## WORK ORDER
Take the entries below and reproduce them word for word.

## DATASET RECORDS
******

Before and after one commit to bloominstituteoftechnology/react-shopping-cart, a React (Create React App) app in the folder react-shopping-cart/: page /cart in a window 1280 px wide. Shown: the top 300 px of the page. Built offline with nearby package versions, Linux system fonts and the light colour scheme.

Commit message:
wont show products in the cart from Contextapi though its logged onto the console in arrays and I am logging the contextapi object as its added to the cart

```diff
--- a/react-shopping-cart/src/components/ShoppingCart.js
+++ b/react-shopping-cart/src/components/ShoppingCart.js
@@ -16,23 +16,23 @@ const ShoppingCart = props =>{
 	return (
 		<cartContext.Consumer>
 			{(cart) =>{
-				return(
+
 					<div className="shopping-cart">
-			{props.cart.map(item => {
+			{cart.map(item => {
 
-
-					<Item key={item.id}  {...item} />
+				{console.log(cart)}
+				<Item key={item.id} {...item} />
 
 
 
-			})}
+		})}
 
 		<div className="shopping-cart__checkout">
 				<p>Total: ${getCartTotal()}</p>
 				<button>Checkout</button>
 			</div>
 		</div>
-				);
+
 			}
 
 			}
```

******

## SOLUTION FOR THIS PROBLEM
Before and after one commit to bloominstituteoftechnology/react-shopping-cart, a React (Create React App) app in the folder react-shopping-cart/: page /cart in a window 1280 px wide. Shown: the top 300 px of the page. Built offline with nearby package versions, Linux system fonts and the light colour scheme.

Commit message:
wont show products in the cart from Contextapi though its logged onto the console in arrays and I am logging the contextapi object as its added to the cart

```diff
--- a/react-shopping-cart/src/components/ShoppingCart.js
+++ b/react-shopping-cart/src/components/ShoppingCart.js
@@ -16,23 +16,23 @@ const ShoppingCart = props =>{
 	return (
 		<cartContext.Consumer>
 			{(cart) =>{
-				return(
+
 					<div className="shopping-cart">
-			{props.cart.map(item => {
+			{cart.map(item => {
 
-
-					<Item key={item.id}  {...item} />
+				{console.log(cart)}
+				<Item key={item.id} {...item} />
 
 
 
-			})}
+		})}
 
 		<div className="shopping-cart__checkout">
 				<p>Total: ${getCartTotal()}</p>
 				<button>Checkout</button>
 			</div>
 		</div>
-				);
+
 			}
 
 			}
```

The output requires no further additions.